I've always been somewhat ambivalent about the new year - it seems like if something needs to be done, we have the capacity within each of us to do it "now," not wait until a certain date on the calendar. Why even talk about falling off a fiscal cliff when we can make a decision months in advance that prevents the cliff from ever forming? Do we need the threat of a catastrophe to act? In some arenas, apparently so.
We see the need for a crisis in order to act play out time and again in the invasive species arena. We don't realize we've got a garlic mustard problem in one part of the state until several hundred acres of garlic mustard "suddenly" appear on the landscape. Quagga and zebra mussels, first introduced in the Great Lakes region of the country, suddenly jump several states, appear in a different region of the country, and remain a threat to places like the Pacific Northwest, despite what we know about how this species moves. Japanese beetles invade our state on an annual basis, threatening our nursery and agricultural industries (not to mention my back yard gardening), yet in 2012, the Oregon Invasive Species Council had to declare an "emergency" to find funds to fill the gap and allow treatment programs to occur. And feral swine, a species on the global 100 Worst List of invasive species, continue to spread across North America, while we give birth to television shows that celebrate their presence, such as "Hogs Gone Wild." Given our understanding of invasive species pathways and vectors, we should not have these recurring episodes. It's like Groundhog Day playing itself out over and over again.
We're missing the forest for the trees. We often forget the most important part of the invasive species equation is people. Of all the issues associated with natural resource management, the human dimensions aspect is the most challenging and unpredictable, yet offers the most hope and our greatest chance for success. In other words, we're the problem -- and we're the solution.

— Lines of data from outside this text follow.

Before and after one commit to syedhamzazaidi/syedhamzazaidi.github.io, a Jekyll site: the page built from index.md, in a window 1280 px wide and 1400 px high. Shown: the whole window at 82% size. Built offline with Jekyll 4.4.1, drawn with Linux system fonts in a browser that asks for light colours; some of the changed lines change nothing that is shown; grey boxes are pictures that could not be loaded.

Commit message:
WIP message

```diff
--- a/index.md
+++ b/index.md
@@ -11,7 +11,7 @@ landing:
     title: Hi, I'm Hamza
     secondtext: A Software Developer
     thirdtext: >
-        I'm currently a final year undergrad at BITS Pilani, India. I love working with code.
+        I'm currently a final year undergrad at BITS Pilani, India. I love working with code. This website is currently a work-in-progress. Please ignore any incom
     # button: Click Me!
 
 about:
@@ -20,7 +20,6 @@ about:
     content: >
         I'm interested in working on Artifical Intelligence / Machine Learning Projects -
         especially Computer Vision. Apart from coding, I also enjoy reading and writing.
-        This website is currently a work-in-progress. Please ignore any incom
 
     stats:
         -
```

We make investments in one stretch of a watershed, while ignoring the fact that new invaders from upstream areas will inevitably set back those initial investments. We point fingers at other regions of the country, saying "They're the problem". We don't acknowledge the tradeoffs that must occur with global commerce -- and set aside adequate funds to pay for treatment programs to eradicate species that are introduced on a regular basis. We try to make good of a bad situation and create short-term economic benefits by selling wild hog hunts (illegal in Oregon), spawning a recreational "opportunity" from what is, quite literally, an ecological disaster. Or we put all of our eggs in one basket, claiming one particular invasive species is and will be the greatest threat ever to our state and region, lessening our ability to communicate the need to deal with high risk species in the future.
What we haven't done is take a step back, remove ourselves from the emotional struggles and hard work that comes along with dealing with invasive species, analyze the human dimensions aspects of each of these issues, and then take strategic steps to prevent them from recurring. Sure, we need more funding and more resources for invasive species prevention -- no argument here. But we especially need to focus on effective positive behavioral changes in people -- and do so by modeling good behavior.
- An "A" listed noxious weed in Oregon wouldn't suddenly appear in a patch spanning hundreds of acres if Oregon had a healthy statewide early detection rapid response program that engages people in rural and urban areas alike to watch for and then report suspected sightings of these high risk species. We can do a better job of informing the public about high risk species, and creating the infrastructure for them to report and for experts to respond.
- We can prevent the introduction of quagga and zebra mussels from invading the Pacific Northwest if we work collaboratively with our neighbors already under siege, developing a multi-pronged approach that focuses on pathways and vectors -- and that could serve as a model for how we deal regionally with invasive species issues.
- If we accept the fact that global commerce is important to Oregon's economy (and few would doubt that, despite a healthy "buy local" perspective), then we need to convene the industries that unwillingly transport these hitchhikers into Oregon and develop new, cost-effective ways to treat cargo and shipments at the source as well as obtain a long-term commitment to adequately fund treatment programs for any invaders that slip through the cracks. It has to become the "cost of doing business." We can convene industry representatives, assist with providing the science on invasive pests, and help industry problem-solve this issue.
- We can stem the spread of feral swine in Oregon. The recently launched "Squeal on Pigs" outreach campaign is a good start at raising awareness about and reporting suspected sightings of feral swine. Everyone in Oregon must understand the human health, natural resource, and economic threats this species has to our quality of life. We've developed a Facebook page, Squeal on Pigs, and are about to launch a smartphone application for use by every state in the nation. Our ability to eradicate this species relies heavily on public sightings and reporting.
We must begin to approach each and every invasive species issue with an understanding of the human dimension elements that foster continued reintroductions, barriers to engaging in healthy and productive discussions about prevention, and creative ways to engage the public in this important long-term fight. It's worth looking past the trees to save Oregon's forests.